→ What to do:
Give the entries again, exactly as written.

→ Exercise data:
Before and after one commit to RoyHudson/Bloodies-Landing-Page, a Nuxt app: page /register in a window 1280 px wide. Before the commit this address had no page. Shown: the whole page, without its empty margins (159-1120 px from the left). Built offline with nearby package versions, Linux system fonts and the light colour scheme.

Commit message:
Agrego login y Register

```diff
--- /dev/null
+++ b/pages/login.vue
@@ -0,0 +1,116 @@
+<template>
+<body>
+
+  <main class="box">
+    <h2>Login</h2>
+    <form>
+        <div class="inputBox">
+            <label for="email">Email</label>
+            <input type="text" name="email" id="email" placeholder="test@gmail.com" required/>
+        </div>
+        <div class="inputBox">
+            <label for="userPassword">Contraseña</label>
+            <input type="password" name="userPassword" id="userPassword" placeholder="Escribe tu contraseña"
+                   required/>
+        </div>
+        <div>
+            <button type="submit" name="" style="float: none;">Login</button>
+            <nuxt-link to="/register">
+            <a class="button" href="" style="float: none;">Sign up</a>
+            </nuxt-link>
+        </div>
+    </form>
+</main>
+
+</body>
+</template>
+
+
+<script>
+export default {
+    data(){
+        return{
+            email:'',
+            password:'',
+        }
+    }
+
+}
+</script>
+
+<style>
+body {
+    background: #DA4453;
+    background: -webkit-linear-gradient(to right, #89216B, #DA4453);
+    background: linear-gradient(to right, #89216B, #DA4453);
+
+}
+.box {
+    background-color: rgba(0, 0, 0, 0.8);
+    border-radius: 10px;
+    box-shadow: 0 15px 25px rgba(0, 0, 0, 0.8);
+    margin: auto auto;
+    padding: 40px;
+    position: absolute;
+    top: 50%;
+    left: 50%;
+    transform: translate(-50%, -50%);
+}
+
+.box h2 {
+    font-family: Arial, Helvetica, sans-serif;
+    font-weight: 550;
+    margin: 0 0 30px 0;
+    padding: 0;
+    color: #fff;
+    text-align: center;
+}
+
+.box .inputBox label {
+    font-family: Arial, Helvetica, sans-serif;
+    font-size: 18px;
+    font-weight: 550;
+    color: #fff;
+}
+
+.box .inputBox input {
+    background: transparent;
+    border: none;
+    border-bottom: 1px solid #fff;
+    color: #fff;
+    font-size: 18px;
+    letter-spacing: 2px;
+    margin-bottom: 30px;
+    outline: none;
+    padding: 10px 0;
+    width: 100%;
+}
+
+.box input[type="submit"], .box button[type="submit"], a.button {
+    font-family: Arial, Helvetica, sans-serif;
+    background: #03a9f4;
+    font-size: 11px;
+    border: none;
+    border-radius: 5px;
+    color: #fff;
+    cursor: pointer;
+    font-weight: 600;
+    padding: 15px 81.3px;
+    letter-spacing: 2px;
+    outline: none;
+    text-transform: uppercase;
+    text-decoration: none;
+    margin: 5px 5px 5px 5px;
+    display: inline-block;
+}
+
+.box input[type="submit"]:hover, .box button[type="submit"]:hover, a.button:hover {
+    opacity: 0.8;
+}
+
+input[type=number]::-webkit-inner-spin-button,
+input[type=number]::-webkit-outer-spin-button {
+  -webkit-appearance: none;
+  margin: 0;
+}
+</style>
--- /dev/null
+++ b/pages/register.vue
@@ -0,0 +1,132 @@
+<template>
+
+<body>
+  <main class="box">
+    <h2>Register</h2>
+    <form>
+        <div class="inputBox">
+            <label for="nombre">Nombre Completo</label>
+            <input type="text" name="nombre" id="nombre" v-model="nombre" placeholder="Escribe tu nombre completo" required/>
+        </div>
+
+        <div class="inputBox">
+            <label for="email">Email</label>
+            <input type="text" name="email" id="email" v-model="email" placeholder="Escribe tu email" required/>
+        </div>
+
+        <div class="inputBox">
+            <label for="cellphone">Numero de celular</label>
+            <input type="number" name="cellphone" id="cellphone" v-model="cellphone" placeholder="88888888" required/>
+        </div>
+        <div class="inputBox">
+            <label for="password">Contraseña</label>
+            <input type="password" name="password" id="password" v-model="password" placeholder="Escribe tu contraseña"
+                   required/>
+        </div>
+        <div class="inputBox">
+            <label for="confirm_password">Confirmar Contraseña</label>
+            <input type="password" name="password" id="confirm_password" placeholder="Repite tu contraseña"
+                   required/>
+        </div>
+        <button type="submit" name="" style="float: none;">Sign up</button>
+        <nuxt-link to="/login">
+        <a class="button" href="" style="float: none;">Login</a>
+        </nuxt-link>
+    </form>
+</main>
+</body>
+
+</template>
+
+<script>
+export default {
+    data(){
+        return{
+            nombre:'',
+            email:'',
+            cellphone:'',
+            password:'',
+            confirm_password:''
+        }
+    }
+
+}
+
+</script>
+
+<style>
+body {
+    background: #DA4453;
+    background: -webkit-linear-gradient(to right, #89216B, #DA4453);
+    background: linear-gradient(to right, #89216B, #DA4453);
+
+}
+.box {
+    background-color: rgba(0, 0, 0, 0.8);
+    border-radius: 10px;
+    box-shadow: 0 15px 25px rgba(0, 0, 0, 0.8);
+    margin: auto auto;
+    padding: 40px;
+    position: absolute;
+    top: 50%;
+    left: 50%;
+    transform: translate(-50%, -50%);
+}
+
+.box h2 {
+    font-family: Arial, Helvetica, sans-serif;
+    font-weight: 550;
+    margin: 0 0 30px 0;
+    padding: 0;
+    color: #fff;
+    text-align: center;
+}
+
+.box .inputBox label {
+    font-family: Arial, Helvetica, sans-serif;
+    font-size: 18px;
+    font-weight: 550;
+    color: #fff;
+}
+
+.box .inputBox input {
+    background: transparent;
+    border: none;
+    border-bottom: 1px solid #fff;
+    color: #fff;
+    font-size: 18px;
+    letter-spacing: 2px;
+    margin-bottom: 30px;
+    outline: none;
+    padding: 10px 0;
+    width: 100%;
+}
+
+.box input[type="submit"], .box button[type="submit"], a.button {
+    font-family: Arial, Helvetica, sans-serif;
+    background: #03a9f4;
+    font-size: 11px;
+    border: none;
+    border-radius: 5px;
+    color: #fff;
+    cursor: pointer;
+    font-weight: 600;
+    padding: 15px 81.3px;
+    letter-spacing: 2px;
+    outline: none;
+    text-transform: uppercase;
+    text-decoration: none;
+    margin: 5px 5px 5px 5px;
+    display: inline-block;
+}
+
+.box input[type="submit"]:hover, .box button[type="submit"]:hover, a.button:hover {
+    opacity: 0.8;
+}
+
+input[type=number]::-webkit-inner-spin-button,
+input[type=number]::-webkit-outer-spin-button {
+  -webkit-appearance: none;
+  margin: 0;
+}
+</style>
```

→ Answer for the task:
Before and after one commit to RoyHudson/Bloodies-Landing-Page, a Nuxt app: page /register in a window 1280 px wide. Before the commit this address had no page. Shown: the whole page, without its empty margins (159-1120 px from the left). Built offline with nearby package versions, Linux system fonts and the light colour scheme.

Commit message:
Agrego login y Register

```diff
--- /dev/null
+++ b/pages/login.vue
@@ -0,0 +1,116 @@
+<template>
+<body>
+
+  <main class="box">
+    <h2>Login</h2>
+    <form>
+        <div class="inputBox">
+            <label for="email">Email</label>
+            <input type="text" name="email" id="email" placeholder="test@gmail.com" required/>
+        </div>
+        <div class="inputBox">
+            <label for="userPassword">Contraseña</label>
+            <input type="password" name="userPassword" id="userPassword" placeholder="Escribe tu contraseña"
+                   required/>
+        </div>
+        <div>
+            <button type="submit" name="" style="float: none;">Login</button>
+            <nuxt-link to="/register">
+            <a class="button" href="" style="float: none;">Sign up</a>
+            </nuxt-link>
+        </div>
+    </form>
+</main>
+
+</body>
+</template>
+
+
+<script>
+export default {
+    data(){
+        return{
+            email:'',
+            password:'',
+        }
+    }
+
+}
+</script>
+
+<style>
+body {
+    background: #DA4453;
+    background: -webkit-linear-gradient(to right, #89216B, #DA4453);
+    background: linear-gradient(to right, #89216B, #DA4453);
+
+}
+.box {
+    background-color: rgba(0, 0, 0, 0.8);
+    border-radius: 10px;
+    box-shadow: 0 15px 25px rgba(0, 0, 0, 0.8);
+    margin: auto auto;
+    padding: 40px;
+    position: absolute;
+    top: 50%;
+    left: 50%;
+    transform: translate(-50%, -50%);
+}
+
+.box h2 {
+    font-family: Arial, Helvetica, sans-serif;
+    font-weight: 550;
+    margin: 0 0 30px 0;
+    padding: 0;
+    color: #fff;
+    text-align: center;
+}
+
+.box .inputBox label {
+    font-family: Arial, Helvetica, sans-serif;
+    font-size: 18px;
+    font-weight: 550;
+    color: #fff;
+}
+
+.box .inputBox input {
+    background: transparent;
+    border: none;
+    border-bottom: 1px solid #fff;
+    color: #fff;
+    font-size: 18px;
+    letter-spacing: 2px;
+    margin-bottom: 30px;
+    outline: none;
+    padding: 10px 0;
+    width: 100%;
+}
+
+.box input[type="submit"], .box button[type="submit"], a.button {
+    font-family: Arial, Helvetica, sans-serif;
+    background: #03a9f4;
+    font-size: 11px;
+    border: none;
+    border-radius: 5px;
+    color: #fff;
+    cursor: pointer;
+    font-weight: 600;
+    padding: 15px 81.3px;
+    letter-spacing: 2px;
+    outline: none;
+    text-transform: uppercase;
+    text-decoration: none;
+    margin: 5px 5px 5px 5px;
+    display: inline-block;
+}
+
+.box input[type="submit"]:hover, .box button[type="submit"]:hover, a.button:hover {
+    opacity: 0.8;
+}
+
+input[type=number]::-webkit-inner-spin-button,
+input[type=number]::-webkit-outer-spin-button {
+  -webkit-appearance: none;
+  margin: 0;
+}
+</style>
--- /dev/null
+++ b/pages/register.vue
@@ -0,0 +1,132 @@
+<template>
+
+<body>
+  <main class="box">
+    <h2>Register</h2>
+    <form>
+        <div class="inputBox">
+            <label for="nombre">Nombre Completo</label>
+            <input type="text" name="nombre" id="nombre" v-model="nombre" placeholder="Escribe tu nombre completo" required/>
+        </div>
+
+        <div class="inputBox">
+            <label for="email">Email</label>
+            <input type="text" name="email" id="email" v-model="email" placeholder="Escribe tu email" required/>
+        </div>
+
+        <div class="inputBox">
+            <label for="cellphone">Numero de celular</label>
+            <input type="number" name="cellphone" id="cellphone" v-model="cellphone" placeholder="88888888" required/>
+        </div>
+        <div class="inputBox">
+            <label for="password">Contraseña</label>
+            <input type="password" name="password" id="password" v-model="password" placeholder="Escribe tu contraseña"
+                   required/>
+        </div>
+        <div class="inputBox">
+            <label for="confirm_password">Confirmar Contraseña</label>
+            <input type="password" name="password" id="confirm_password" placeholder="Repite tu contraseña"
+                   required/>
+        </div>
+        <button type="submit" name="" style="float: none;">Sign up</button>
+        <nuxt-link to="/login">
+        <a class="button" href="" style="float: none;">Login</a>
+        </nuxt-link>
+    </form>
+</main>
+</body>
+
+</template>
+
+<script>
+export default {
+    data(){
+        return{
+            nombre:'',
+            email:'',
+            cellphone:'',
+            password:'',
+            confirm_password:''
+        }
+    }
+
+}
+
+</script>
+
+<style>
+body {
+    background: #DA4453;
+    background: -webkit-linear-gradient(to right, #89216B, #DA4453);
+    background: linear-gradient(to right, #89216B, #DA4453);
+
+}
+.box {
+    background-color: rgba(0, 0, 0, 0.8);
+    border-radius: 10px;
+    box-shadow: 0 15px 25px rgba(0, 0, 0, 0.8);
+    margin: auto auto;
+    padding: 40px;
+    position: absolute;
+    top: 50%;
+    left: 50%;
+    transform: translate(-50%, -50%);
+}
+
+.box h2 {
+    font-family: Arial, Helvetica, sans-serif;
+    font-weight: 550;
+    margin: 0 0 30px 0;
+    padding: 0;
+    color: #fff;
+    text-align: center;
+}
+
+.box .inputBox label {
+    font-family: Arial, Helvetica, sans-serif;
+    font-size: 18px;
+    font-weight: 550;
+    color: #fff;
+}
+
+.box .inputBox input {
+    background: transparent;
+    border: none;
+    border-bottom: 1px solid #fff;
+    color: #fff;
+    font-size: 18px;
+    letter-spacing: 2px;
+    margin-bottom: 30px;
+    outline: none;
+    padding: 10px 0;
+    width: 100%;
+}
+
+.box input[type="submit"], .box button[type="submit"], a.button {
+    font-family: Arial, Helvetica, sans-serif;
+    background: #03a9f4;
+    font-size: 11px;
+    border: none;
+    border-radius: 5px;
+    color: #fff;
+    cursor: pointer;
+    font-weight: 600;
+    padding: 15px 81.3px;
+    letter-spacing: 2px;
+    outline: none;
+    text-transform: uppercase;
+    text-decoration: none;
+    margin: 5px 5px 5px 5px;
+    display: inline-block;
+}
+
+.box input[type="submit"]:hover, .box button[type="submit"]:hover, a.button:hover {
+    opacity: 0.8;
+}
+
+input[type=number]::-webkit-inner-spin-button,
+input[type=number]::-webkit-outer-spin-button {
+  -webkit-appearance: none;
+  margin: 0;
+}
+</style>
```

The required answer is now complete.